Reunite with our former Executive Director and friend David Jordan – who brings to this year’s Festival his very own production, Some Poems. In our latest blog feature, we find out all about the creative journey which led to this brand-new spoken word spectacle.
Briefly introduce yourself/your company…
It’s just me! And I’m leaning on some friends with serious theatre chops to give me some direction. Big thanks to Kendra Fanconi and Mindy Parfitt for just being old pals to listen to me read through and give me some sage advice.
What is it that makes your work/company unique?
Well our company meetings are short because its just me. And we don’t rehearse, or hire actors so that keeps our overheads low.
What kind of experience do you hope audiences will have during your show?
I always hope that with every poem people will go on the journey of the poem. I tend to think of each poem as it’s own little play with super condensed characters, plots and conflict. And sometimes I get kind of meta about the poems and that’s just a fun way of reaching out to the audience and saying “hey, you are in this poem too!” I think because I started out as an actor and director, the shared experience of a performance is just as important as people reading my work.
Without spoilers, tell us what you think audiences will remember most about your show?
A show like a poem is all a set up for the last line I’d say.
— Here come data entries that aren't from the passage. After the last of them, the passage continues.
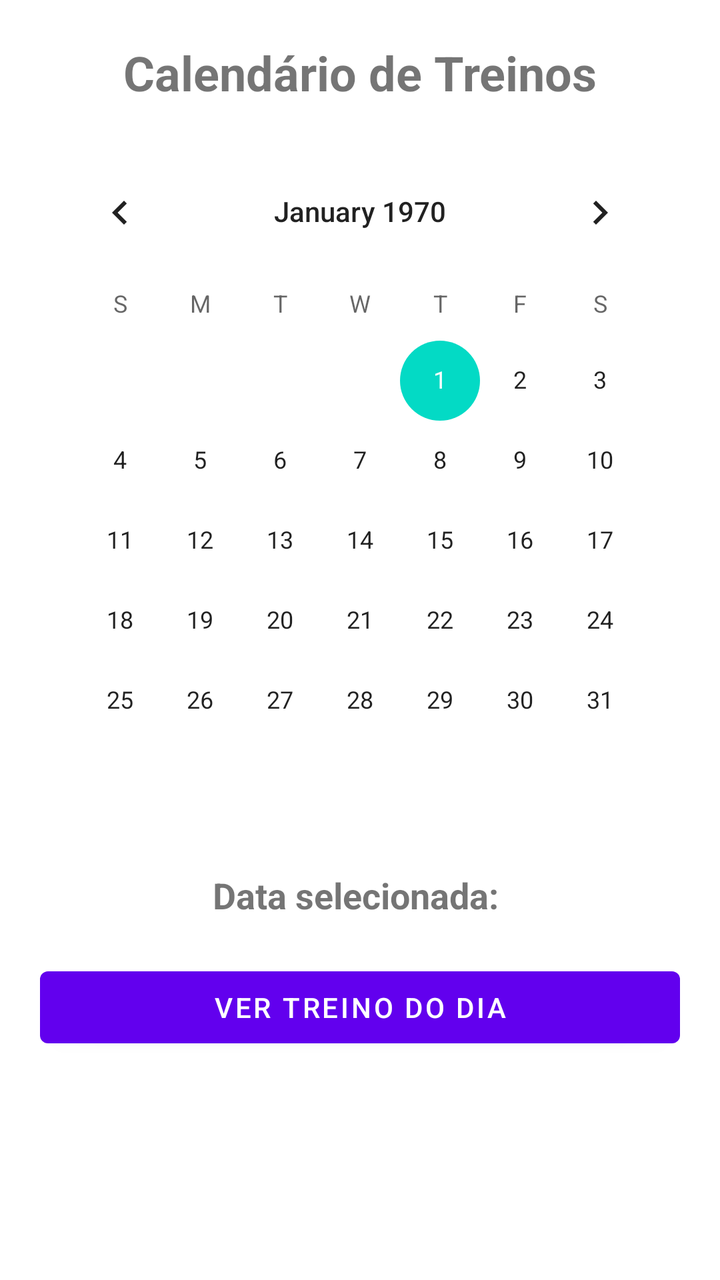
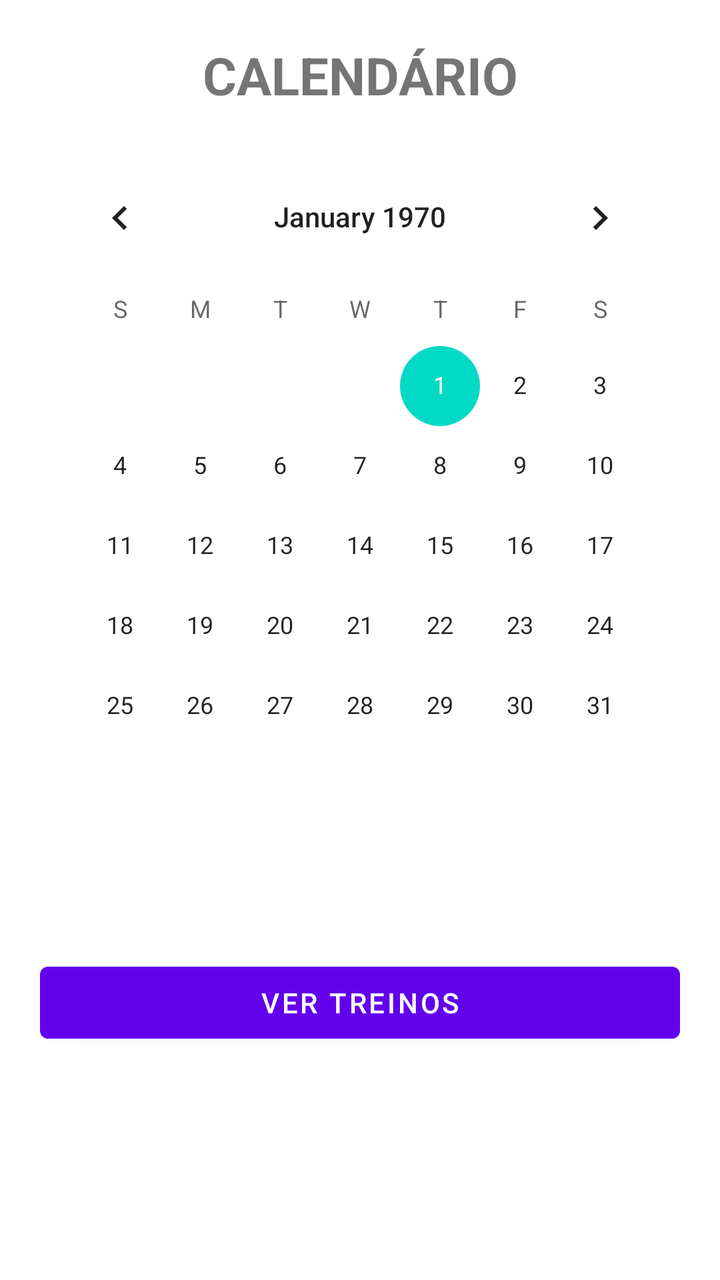

Screens rendered from an Android XML layout before and after an edit, with the pre-edit source and the edit as a unified diff.
<!-- AndroidManifest.xml: application theme Theme.GymNote -->
<!-- res/layout/fragment_calendario.xml -->
<?xml version="1.0" encoding="utf-8"?>
<LinearLayout xmlns:android="http://schemas.android.com/apk/res/android"
    xmlns:tools="http://schemas.android.com/tools"
    android:layout_width="match_parent"
    android:layout_height="match_parent"
    android:orientation="vertical"
    android:padding="20dp"
    tools:context=".ui.menu.CalendarioFragment">

    <TextView
        android:layout_width="wrap_content"
        android:layout_height="wrap_content"
        android:text="Calendário de Treinos"
        android:textSize="24sp"
        android:textStyle="bold"
        android:layout_gravity="center"
        android:layout_marginBottom="20dp" />

    <CalendarView
        android:id="@+id/calendario"
        android:layout_width="match_parent"
        android:layout_height="wrap_content" />

    <TextView
        android:id="@+id/dataSelecionada"
        android:layout_width="match_parent"
        android:layout_height="wrap_content"
        android:text="Data selecionada: "
        android:textSize="18sp"
        android:textStyle="bold"
        android:gravity="center"
        android:layout_marginTop="25dp" />

    <Button
        android:id="@+id/btTreino"
        android:layout_width="match_parent"
        android:layout_height="wrap_content"
        android:text="Ver treino do dia"
        android:layout_marginTop="20dp" />

</LinearLayout>
<!-- resources referenced by this layout -->
<resources>
  <style name="Theme.GymNote" parent="Theme.MaterialComponents.DayNight.DarkActionBar">
          
          <item name="colorPrimary">@color/purple_500</item>
          <item name="colorPrimaryVariant">@color/purple_700</item>
          <item name="colorOnPrimary">@color/white</item>
          
          <item name="colorSecondary">@color/teal_200</item>
          <item name="colorSecondaryVariant">@color/teal_700</item>
          <item name="colorOnSecondary">@color/black</item>
          
          <item name="android:statusBarColor">?attr/colorPrimaryVariant</item>
          
      </style>
  <color name="purple_500">#FF6200EE</color>
  <color name="purple_700">#FF3700B3</color>
  <color name="white">#FFFFFFFF</color>
  <color name="teal_200">#FF03DAC5</color>
  <color name="teal_700">#FF018786</color>
  <color name="black">#FF000000</color>
</resources>

<!-- the commit's change to res/layout/fragment_calendario.xml (unified diff, before → after) -->
@@ -8,34 +8,32 @@
     tools:context=".ui.menu.CalendarioFragment">
 
     <TextView
-        android:layout_width="wrap_content"
+        android:layout_width="match_parent"
         android:layout_height="wrap_content"
-        android:text="Calendário de Treinos"
-        android:textSize="24sp"
-        android:textStyle="bold"
-        android:layout_gravity="center"
-        android:layout_marginBottom="20dp" />
+        android:gravity="center"
+        android:text="CALENDÁRIO"
+        android:textSize="26sp"
+        android:textStyle="bold" />
 
     <CalendarView
         android:id="@+id/calendario"
         android:layout_width="match_parent"
-        android:layout_height="wrap_content" />
+        android:layout_height="wrap_content"
+        android:layout_marginTop="20dp" />
 
     <TextView
-        android:id="@+id/dataSelecionada"
+        android:id="@+id/txtDataSelecionada"
         android:layout_width="match_parent"
         android:layout_height="wrap_content"
-        android:text="Data selecionada: "
-        android:textSize="18sp"
-        android:textStyle="bold"
+        android:layout_marginTop="20dp"
         android:gravity="center"
-        android:layout_marginTop="25dp" />
+        android:textSize="18sp" />
 
     <Button
-        android:id="@+id/btTreino"
+        android:id="@+id/btVerTreinos"
         android:layout_width="match_parent"
         android:layout_height="wrap_content"
-        android:text="Ver treino do dia"
-        android:layout_marginTop="20dp" />
+        android:layout_marginTop="20dp"
+        android:text="VER TREINOS" />
 
 </LinearLayout>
So I hope the ending of the show is satisfying. But there is also an EPIC poem in the middle, so that will probably be memorable for some. There’s a dozen or so poems in the show and I think everyone responds to different imagery. You never know what lines or images will hit home for people. There’s a lot about my dad or dads in general in the show, so that’ll probably land for lots of people. And if not, I’ve thrown some wild imagery in like lighting churches on fire, people struck by lightning, breastmilk squirting in a curmudgeon’s face, stacks of Johnny Cash records on fire, hitting a deer at highway speed. I really try and keep my poetry lively so that no one nods off…
What do you think is the best thing about the Fringe?
The warmness of the audiences. This show is really a bit of homecoming for me. I didn’t want to hover around after I left my role as executive director. And then COVID, and so it’s been four years since I have really been involved. And this is such a great way to come back. I just know people will be supportive even though no one knows my work and I am a total Fringe rookie! Where else can an artist feel that kind of community?
What is the most important thing you hope audiences will take away from your show?
An insatiable desire to read poetry aloud to their loved ones.